Report back every line from the entries below in which the word "extends" occurs.

Segment Open

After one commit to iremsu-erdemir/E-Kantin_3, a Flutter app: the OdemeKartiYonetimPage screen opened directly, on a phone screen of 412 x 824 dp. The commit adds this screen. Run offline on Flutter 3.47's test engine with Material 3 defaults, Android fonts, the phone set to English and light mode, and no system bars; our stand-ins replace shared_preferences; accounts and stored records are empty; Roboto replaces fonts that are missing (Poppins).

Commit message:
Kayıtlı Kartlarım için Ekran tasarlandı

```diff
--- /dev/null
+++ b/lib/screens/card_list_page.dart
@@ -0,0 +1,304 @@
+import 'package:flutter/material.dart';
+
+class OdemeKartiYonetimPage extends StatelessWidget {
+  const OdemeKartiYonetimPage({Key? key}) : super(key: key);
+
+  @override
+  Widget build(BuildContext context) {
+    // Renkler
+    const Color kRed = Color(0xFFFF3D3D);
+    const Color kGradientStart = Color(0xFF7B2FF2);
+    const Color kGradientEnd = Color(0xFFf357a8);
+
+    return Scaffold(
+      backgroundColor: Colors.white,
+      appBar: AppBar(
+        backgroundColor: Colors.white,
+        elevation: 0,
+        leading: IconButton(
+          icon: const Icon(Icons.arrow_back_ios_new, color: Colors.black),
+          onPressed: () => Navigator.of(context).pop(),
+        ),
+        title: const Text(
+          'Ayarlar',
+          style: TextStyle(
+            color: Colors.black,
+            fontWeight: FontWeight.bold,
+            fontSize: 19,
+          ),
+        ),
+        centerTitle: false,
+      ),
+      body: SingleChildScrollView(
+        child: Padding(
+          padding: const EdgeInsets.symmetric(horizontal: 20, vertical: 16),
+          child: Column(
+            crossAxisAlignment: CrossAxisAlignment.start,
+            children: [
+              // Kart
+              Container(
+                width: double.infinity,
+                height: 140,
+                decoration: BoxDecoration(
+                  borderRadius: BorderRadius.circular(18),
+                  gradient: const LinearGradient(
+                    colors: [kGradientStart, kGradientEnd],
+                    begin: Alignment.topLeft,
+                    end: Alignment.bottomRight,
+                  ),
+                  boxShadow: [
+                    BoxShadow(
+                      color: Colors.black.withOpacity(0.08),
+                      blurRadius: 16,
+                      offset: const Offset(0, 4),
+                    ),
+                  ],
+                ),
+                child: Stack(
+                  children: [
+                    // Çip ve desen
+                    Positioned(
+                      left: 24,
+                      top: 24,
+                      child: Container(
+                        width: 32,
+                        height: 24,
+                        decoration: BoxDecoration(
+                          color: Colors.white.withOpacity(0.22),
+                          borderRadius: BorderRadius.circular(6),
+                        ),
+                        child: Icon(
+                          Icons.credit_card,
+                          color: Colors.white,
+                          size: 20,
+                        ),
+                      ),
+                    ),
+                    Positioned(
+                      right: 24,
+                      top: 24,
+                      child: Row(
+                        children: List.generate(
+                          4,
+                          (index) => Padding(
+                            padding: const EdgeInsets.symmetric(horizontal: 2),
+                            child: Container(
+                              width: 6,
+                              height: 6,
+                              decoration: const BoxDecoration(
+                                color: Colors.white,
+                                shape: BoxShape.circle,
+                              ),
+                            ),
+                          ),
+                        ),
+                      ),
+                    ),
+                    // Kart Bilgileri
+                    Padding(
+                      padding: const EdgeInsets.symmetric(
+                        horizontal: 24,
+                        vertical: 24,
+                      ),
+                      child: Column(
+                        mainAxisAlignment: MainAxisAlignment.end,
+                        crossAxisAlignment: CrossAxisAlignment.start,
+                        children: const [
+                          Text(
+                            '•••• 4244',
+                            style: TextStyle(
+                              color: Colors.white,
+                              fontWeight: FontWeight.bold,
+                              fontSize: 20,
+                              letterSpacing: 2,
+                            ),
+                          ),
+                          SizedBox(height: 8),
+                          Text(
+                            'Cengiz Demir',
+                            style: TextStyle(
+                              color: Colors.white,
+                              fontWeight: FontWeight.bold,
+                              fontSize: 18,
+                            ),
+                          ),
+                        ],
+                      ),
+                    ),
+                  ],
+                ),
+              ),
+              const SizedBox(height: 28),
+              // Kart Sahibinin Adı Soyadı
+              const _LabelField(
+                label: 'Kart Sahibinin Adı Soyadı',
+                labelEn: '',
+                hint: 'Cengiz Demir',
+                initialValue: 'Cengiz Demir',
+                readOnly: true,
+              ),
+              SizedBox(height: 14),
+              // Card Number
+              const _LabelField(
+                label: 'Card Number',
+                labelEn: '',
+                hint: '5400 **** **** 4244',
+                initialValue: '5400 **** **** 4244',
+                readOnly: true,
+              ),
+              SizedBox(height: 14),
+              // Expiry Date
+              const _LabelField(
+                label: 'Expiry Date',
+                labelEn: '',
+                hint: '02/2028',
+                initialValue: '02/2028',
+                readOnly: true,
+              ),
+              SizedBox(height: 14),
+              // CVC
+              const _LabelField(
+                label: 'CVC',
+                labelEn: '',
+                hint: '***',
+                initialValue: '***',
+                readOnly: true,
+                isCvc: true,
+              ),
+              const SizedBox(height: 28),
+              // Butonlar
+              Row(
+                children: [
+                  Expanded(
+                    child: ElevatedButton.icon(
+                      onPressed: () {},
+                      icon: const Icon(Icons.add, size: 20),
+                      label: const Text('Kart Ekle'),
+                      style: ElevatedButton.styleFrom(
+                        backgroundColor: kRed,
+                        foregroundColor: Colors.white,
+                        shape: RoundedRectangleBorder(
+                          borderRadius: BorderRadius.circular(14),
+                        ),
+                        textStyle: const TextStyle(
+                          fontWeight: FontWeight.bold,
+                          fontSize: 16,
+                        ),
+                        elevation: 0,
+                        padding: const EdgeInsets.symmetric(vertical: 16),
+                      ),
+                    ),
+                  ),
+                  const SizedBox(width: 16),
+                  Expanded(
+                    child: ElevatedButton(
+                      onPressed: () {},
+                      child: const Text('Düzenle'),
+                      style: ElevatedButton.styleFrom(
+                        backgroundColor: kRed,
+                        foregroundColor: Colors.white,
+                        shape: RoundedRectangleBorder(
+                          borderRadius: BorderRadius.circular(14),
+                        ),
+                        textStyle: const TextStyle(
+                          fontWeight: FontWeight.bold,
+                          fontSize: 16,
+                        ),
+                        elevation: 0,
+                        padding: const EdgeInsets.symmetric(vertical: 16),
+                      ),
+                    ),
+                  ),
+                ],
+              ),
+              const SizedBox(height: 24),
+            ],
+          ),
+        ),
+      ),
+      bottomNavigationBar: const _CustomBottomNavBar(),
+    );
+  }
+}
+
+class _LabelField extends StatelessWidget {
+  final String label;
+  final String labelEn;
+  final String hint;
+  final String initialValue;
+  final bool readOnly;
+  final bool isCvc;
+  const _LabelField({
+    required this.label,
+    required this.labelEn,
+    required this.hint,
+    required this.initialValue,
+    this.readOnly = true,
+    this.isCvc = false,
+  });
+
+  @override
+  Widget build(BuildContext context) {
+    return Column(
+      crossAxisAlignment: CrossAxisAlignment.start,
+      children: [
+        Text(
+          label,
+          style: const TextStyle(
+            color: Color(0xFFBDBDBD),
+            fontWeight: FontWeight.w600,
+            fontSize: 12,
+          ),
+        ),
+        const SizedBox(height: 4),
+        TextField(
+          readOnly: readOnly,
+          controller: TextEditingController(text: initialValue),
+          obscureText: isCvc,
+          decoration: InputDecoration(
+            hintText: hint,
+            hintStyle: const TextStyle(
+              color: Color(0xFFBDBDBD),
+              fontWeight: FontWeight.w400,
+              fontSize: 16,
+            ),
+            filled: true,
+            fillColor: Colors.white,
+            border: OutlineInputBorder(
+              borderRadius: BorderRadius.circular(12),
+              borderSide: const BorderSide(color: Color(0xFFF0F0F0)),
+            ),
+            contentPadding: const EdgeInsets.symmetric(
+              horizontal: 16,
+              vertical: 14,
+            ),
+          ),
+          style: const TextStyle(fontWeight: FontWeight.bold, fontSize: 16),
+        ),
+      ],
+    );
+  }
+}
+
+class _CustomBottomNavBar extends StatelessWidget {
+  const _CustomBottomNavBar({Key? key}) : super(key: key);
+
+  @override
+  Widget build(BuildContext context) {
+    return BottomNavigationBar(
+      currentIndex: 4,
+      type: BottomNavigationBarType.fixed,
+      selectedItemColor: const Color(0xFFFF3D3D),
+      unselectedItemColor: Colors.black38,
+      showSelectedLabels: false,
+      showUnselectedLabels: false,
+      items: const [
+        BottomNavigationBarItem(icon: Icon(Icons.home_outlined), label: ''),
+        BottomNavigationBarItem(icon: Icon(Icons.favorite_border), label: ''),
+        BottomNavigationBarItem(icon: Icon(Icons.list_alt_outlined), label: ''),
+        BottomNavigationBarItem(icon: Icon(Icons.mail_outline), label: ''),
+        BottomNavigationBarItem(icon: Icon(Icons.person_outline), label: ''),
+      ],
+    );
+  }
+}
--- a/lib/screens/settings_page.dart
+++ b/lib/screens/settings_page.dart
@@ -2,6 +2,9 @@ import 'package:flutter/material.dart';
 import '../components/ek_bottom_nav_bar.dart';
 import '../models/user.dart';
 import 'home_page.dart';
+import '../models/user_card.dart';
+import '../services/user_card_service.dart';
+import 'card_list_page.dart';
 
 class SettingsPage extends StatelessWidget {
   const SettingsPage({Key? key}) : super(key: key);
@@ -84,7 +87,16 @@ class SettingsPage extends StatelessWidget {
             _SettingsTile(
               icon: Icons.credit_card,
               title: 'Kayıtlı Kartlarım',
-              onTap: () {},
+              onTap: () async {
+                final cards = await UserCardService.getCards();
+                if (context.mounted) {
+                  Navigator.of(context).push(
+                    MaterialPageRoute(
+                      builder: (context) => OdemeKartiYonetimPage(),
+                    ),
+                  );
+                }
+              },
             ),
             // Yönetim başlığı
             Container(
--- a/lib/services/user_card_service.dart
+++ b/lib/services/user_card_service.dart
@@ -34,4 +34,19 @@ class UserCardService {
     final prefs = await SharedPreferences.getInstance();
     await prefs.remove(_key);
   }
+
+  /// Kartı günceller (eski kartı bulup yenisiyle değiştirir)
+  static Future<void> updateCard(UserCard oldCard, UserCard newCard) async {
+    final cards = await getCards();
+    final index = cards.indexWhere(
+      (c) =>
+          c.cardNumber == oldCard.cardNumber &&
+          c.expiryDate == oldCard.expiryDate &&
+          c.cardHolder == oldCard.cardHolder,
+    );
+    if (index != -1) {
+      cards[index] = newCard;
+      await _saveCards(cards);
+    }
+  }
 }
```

Segment Closed

#### Solution
+class OdemeKartiYonetimPage extends StatelessWidget {
+class _LabelField extends StatelessWidget {
+class _CustomBottomNavBar extends StatelessWidget {
 class SettingsPage extends StatelessWidget {
@@ -84,7 +87,16 @@ class SettingsPage extends StatelessWidget {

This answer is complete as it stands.